(Exercise brief)
The string "vertical" may appear in lines of the listing. Report each line where it does.

□ □ □ □ □

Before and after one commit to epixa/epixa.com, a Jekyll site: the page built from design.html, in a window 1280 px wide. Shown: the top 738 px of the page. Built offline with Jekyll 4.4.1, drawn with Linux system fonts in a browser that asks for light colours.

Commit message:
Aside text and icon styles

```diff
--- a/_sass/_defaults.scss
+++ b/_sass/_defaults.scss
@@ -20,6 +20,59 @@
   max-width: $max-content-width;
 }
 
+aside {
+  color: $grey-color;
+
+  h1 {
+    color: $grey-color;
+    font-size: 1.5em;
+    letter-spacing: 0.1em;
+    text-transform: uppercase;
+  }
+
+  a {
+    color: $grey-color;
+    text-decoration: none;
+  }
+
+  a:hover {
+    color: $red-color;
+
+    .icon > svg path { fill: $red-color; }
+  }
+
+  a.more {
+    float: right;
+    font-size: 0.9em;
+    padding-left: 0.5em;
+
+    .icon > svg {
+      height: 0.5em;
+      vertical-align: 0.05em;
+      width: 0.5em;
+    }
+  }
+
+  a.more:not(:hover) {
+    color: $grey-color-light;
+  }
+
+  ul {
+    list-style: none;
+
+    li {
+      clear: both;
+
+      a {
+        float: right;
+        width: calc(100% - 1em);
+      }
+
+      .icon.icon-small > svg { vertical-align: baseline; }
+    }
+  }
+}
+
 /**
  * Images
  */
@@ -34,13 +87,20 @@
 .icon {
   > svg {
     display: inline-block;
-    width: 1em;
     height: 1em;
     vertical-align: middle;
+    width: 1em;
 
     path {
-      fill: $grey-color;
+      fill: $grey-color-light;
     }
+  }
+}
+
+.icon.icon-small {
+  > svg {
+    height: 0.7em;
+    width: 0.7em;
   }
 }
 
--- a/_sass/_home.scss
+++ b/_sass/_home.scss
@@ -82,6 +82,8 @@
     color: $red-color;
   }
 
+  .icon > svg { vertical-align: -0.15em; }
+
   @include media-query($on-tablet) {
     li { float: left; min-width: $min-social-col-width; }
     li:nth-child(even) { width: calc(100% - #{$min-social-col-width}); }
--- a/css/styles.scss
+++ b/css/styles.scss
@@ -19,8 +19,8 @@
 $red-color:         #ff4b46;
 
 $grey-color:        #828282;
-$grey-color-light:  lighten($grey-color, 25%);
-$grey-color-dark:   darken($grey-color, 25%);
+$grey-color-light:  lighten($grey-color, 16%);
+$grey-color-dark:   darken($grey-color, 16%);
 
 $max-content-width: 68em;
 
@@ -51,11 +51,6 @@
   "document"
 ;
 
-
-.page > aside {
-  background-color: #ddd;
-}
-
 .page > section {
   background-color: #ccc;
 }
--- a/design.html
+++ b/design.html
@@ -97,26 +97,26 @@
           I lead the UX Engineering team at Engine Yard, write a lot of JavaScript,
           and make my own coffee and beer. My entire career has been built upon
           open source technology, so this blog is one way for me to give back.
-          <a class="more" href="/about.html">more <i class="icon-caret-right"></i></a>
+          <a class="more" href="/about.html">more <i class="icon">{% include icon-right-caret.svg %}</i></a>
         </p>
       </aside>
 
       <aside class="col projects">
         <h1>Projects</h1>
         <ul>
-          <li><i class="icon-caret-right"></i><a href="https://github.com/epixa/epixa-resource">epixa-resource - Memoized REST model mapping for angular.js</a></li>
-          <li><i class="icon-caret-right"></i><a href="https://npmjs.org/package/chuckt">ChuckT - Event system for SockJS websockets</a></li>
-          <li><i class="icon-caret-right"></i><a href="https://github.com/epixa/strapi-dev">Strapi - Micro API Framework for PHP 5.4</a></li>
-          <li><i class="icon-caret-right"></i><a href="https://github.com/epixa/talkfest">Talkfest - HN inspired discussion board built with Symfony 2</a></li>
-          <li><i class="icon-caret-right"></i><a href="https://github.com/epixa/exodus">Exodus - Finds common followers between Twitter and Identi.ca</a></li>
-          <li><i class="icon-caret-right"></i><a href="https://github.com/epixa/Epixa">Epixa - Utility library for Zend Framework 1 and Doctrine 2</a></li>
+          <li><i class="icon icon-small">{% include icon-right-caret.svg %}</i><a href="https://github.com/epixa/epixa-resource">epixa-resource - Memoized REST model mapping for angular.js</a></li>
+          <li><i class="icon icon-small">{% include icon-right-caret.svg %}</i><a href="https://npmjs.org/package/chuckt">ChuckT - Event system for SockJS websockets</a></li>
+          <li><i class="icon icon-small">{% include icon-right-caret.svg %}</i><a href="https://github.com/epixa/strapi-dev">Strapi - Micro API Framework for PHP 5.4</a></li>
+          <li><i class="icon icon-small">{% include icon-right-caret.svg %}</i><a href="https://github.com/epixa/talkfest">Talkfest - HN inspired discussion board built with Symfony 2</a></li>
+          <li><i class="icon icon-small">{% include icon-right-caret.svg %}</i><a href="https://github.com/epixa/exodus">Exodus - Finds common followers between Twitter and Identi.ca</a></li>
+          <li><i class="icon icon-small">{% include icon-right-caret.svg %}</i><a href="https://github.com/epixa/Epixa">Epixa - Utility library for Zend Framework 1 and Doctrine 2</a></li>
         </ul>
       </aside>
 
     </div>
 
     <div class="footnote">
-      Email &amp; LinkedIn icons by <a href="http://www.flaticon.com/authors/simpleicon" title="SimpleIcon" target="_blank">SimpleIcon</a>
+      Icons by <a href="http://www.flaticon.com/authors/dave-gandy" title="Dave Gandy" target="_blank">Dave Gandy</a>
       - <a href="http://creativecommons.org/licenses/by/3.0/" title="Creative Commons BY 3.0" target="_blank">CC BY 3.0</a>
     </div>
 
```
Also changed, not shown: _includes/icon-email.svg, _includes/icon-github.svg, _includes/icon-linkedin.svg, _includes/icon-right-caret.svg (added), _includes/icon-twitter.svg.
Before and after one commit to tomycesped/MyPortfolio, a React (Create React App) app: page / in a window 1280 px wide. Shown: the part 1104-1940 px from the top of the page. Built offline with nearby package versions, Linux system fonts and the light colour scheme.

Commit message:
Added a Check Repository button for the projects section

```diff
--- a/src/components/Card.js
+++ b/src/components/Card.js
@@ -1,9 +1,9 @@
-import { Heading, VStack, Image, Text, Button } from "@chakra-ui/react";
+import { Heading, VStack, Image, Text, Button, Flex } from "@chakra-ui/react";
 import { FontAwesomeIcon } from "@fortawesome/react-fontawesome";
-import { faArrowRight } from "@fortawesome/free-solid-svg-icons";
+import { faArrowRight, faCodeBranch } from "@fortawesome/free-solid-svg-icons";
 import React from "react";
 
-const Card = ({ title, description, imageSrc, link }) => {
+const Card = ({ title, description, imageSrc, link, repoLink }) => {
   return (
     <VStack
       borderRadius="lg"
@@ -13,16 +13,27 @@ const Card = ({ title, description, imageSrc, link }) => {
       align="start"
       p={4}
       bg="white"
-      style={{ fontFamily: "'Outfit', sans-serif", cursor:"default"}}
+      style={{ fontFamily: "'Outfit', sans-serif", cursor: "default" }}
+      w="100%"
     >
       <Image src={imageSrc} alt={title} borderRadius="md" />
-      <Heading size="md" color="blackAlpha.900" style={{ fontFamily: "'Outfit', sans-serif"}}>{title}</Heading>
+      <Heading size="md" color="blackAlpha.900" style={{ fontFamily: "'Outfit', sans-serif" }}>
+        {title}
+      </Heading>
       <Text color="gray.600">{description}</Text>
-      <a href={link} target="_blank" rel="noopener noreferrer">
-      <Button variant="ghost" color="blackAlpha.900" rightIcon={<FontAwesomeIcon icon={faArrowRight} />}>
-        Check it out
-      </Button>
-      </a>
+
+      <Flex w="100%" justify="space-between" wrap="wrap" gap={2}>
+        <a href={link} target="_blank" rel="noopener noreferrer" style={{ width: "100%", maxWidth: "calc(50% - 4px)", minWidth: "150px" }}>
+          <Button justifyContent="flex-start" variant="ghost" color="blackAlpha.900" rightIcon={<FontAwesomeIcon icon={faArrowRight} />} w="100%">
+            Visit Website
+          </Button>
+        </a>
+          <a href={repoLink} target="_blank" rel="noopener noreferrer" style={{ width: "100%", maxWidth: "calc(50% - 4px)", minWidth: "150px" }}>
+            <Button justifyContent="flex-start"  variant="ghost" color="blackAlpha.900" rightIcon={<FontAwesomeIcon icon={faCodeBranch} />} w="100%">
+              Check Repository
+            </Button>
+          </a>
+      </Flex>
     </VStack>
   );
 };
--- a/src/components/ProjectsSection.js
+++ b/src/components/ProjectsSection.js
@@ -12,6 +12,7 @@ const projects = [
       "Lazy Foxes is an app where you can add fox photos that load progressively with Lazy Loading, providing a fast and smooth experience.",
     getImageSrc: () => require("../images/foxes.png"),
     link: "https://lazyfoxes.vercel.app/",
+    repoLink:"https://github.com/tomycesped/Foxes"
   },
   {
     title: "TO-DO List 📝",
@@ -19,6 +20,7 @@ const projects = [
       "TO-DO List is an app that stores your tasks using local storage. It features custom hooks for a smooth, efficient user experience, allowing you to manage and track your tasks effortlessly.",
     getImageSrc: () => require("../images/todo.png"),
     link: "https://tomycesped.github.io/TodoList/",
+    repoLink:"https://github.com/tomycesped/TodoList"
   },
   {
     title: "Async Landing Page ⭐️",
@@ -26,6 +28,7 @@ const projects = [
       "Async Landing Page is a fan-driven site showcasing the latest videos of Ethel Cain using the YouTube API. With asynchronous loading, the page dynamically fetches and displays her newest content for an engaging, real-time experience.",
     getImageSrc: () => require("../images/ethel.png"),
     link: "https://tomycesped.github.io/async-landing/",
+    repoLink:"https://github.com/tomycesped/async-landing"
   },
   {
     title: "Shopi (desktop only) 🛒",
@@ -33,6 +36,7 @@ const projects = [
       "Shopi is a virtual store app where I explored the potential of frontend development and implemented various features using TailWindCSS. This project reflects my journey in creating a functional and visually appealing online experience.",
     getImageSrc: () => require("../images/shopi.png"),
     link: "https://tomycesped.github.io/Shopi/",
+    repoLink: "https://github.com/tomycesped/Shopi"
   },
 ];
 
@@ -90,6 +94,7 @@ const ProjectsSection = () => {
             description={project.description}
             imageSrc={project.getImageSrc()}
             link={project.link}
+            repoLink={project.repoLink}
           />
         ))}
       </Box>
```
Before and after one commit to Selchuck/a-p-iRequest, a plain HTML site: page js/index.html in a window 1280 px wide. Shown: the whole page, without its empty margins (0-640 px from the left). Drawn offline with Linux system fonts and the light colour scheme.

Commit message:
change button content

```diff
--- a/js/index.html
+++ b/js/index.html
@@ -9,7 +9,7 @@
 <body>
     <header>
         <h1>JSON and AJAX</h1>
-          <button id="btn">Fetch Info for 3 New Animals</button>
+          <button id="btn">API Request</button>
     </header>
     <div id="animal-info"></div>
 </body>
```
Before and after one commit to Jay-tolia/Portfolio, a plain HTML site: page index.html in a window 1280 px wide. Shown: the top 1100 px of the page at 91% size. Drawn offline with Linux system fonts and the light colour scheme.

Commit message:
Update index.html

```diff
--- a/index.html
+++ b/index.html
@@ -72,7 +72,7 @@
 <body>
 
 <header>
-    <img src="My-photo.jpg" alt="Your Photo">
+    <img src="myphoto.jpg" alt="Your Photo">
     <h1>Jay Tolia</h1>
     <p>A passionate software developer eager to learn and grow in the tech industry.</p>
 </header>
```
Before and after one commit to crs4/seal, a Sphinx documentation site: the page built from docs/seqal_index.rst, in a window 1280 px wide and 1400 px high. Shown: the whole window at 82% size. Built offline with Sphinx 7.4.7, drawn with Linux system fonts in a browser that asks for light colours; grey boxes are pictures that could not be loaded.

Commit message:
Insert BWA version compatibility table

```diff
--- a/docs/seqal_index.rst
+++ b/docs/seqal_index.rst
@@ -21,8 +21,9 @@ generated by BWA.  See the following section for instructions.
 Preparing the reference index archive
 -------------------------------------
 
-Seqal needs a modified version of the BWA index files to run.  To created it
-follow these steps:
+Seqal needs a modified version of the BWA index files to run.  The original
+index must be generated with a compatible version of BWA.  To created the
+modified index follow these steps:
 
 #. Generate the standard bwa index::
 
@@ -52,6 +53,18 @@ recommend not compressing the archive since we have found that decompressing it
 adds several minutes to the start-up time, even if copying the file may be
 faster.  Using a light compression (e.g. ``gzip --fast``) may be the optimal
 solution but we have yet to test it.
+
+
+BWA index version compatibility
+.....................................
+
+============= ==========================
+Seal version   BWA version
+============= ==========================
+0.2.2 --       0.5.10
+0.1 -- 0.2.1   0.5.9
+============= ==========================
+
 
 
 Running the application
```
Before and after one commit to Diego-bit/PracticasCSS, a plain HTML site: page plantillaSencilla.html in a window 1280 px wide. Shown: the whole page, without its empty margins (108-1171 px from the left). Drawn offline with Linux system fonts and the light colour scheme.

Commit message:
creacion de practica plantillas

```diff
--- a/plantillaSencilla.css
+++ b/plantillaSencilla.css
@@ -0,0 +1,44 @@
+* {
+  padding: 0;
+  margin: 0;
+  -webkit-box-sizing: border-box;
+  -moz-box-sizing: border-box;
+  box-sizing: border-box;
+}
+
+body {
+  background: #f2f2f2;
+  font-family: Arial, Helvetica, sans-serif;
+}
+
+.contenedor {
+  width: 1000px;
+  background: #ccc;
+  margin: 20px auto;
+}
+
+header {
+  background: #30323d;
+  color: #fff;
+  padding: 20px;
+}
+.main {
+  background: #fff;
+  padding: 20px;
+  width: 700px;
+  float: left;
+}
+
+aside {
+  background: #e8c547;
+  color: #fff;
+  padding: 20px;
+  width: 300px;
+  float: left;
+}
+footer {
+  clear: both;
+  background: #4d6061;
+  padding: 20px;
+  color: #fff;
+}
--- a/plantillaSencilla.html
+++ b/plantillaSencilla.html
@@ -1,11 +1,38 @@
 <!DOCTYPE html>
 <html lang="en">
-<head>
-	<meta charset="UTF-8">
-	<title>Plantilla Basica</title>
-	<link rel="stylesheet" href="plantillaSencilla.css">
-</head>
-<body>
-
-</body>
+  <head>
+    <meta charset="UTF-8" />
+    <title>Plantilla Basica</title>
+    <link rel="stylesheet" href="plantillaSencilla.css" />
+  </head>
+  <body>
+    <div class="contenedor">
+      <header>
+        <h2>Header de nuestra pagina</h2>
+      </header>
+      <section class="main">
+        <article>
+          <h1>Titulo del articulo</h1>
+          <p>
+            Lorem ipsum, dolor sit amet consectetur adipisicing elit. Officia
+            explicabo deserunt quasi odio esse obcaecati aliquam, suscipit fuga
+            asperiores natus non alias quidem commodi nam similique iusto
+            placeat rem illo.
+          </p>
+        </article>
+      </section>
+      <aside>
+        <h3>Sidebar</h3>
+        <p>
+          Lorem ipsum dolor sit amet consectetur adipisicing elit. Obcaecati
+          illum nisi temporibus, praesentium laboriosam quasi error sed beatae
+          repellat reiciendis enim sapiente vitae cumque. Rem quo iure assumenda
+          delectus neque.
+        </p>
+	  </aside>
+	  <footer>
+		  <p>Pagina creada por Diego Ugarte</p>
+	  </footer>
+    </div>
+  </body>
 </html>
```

□ □ □ □ □

(Written response)
+      vertical-align: 0.05em;
+      .icon.icon-small > svg { vertical-align: baseline; }
     vertical-align: middle;
+  .icon > svg { vertical-align: -0.15em; }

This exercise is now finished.